"Military members from Missouri or North Dakota who choose to fax their completed ballots through the Electronic Transmission Service must sign a document stating that they understand that they waive their right to privacy when using this service," Krenke said.

DOD officials earlier halted a plan to allow voting via the Internet, citing security concerns.

At the Sept. 13 meeting, DeGregorio also emphasized the need to consider nonmilitary voters. "The DOD has taken some steps, but we must recognize that there are millions of other citizens overseas," he said.

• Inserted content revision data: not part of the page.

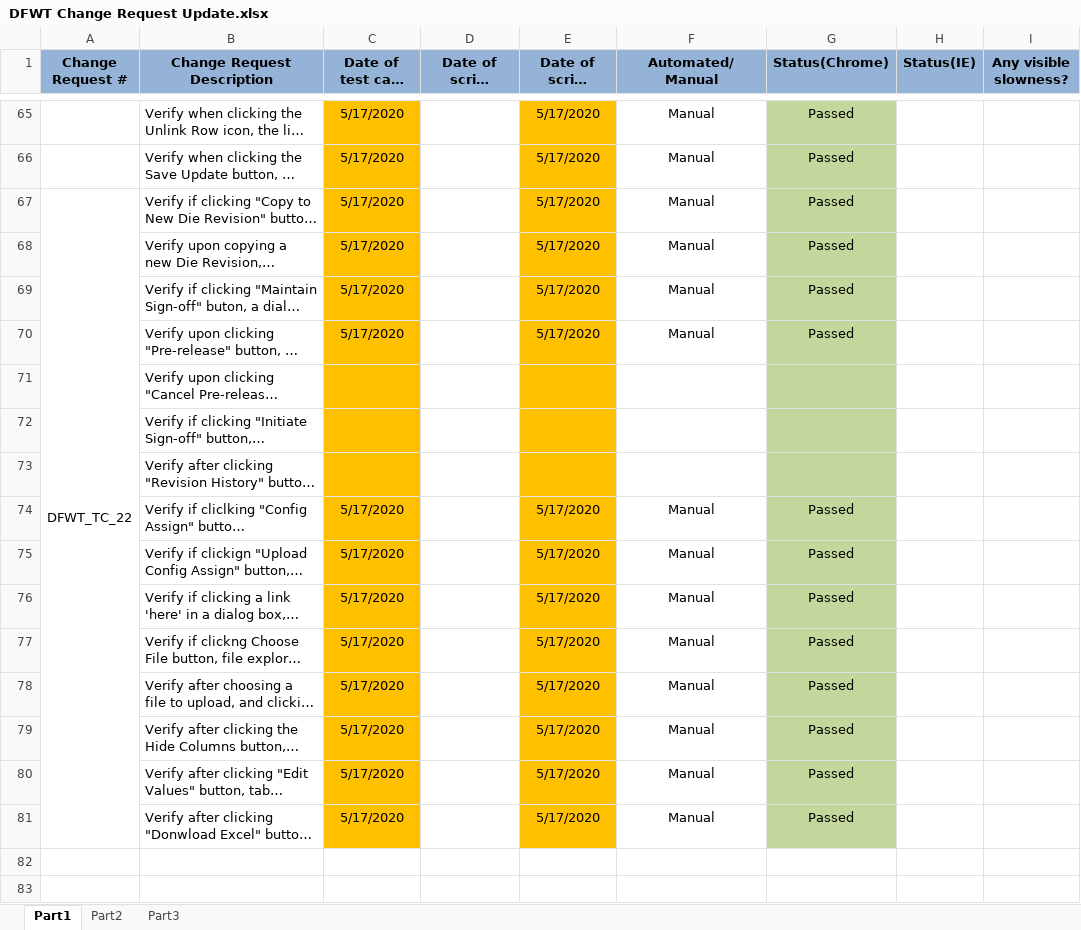
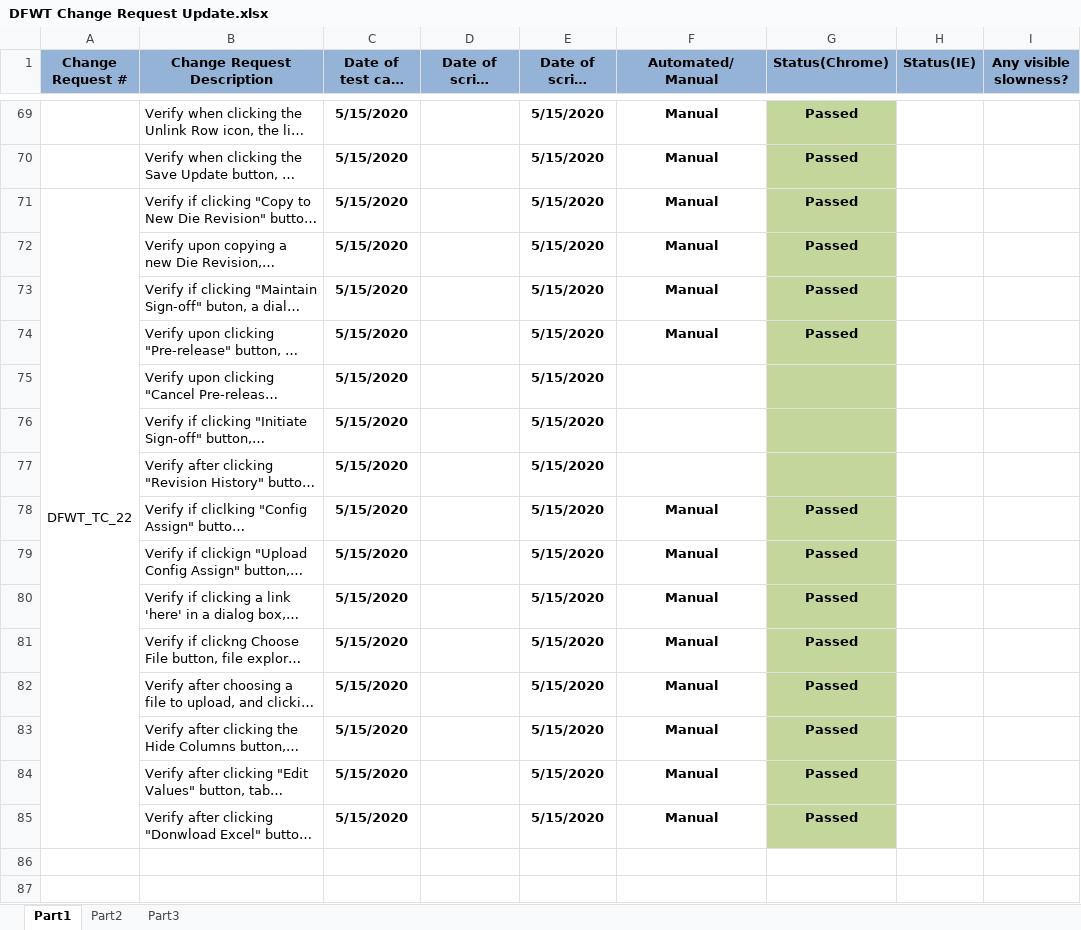
Before and after one commit to manzonPanda/DFWT-WIPRO, an Excel workbook: DFWT Change Request Update.xlsx, sheet Part1, drawn as a sheet; only a part is shown, gaps mark what is left out; long unchanged cells end in …; values as stored, in another font and other column widths than the file's, no borders; addresses are those after the commit; the diff covers the shown part only; the diff names each change by its address in the sheet, - before the commit and + after, or states it on an @@ line.

```diff
--- a/DFWT Change Request Update.xlsx (sheet Part1)
+++ b/DFWT Change Request Update.xlsx (sheet Part1)
-C69:C85 fill: #FFC000
+C69:C85 fill: none
-C69:C74 bold: off
+C69:C74 bold: on
-C69:C74 (Date of test case creation): 5/17/2020
+C69:C74 (Date of test case creation): 5/15/2020
-E69:E85 fill: #FFC000
+E69:E85 fill: none
-E69:G74 bold: off
+E69:G74 bold: on
-E69:E74 (Date of script execution): 5/17/2020
+E69:E74 (Date of script execution): 5/15/2020
-C75:C77 (Date of test case creation): (empty)
+C75:C77 (Date of test case creation): 5/15/2020
-E75:E77 (Date of script execution): (empty)
+E75:E77 (Date of script execution): 5/15/2020
-C78:C85 (Date of test case creation): 5/17/2020
+C78:C85 (Date of test case creation): 5/15/2020
-C78:C85 bold: off
+C78:C85 bold: on
-E78:E85 (Date of script execution): 5/17/2020
+E78:E85 (Date of script execution): 5/15/2020
-E78:G85 bold: off
+E78:G85 bold: on
```
Also changed, not shown: 4 added rows, 33 edited cells and cell formats elsewhere in this sheet, 49 other files.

Altogether, about 6 million voters are expected to vote by absentee ballot, said EAC Chairman DeForest Soaries.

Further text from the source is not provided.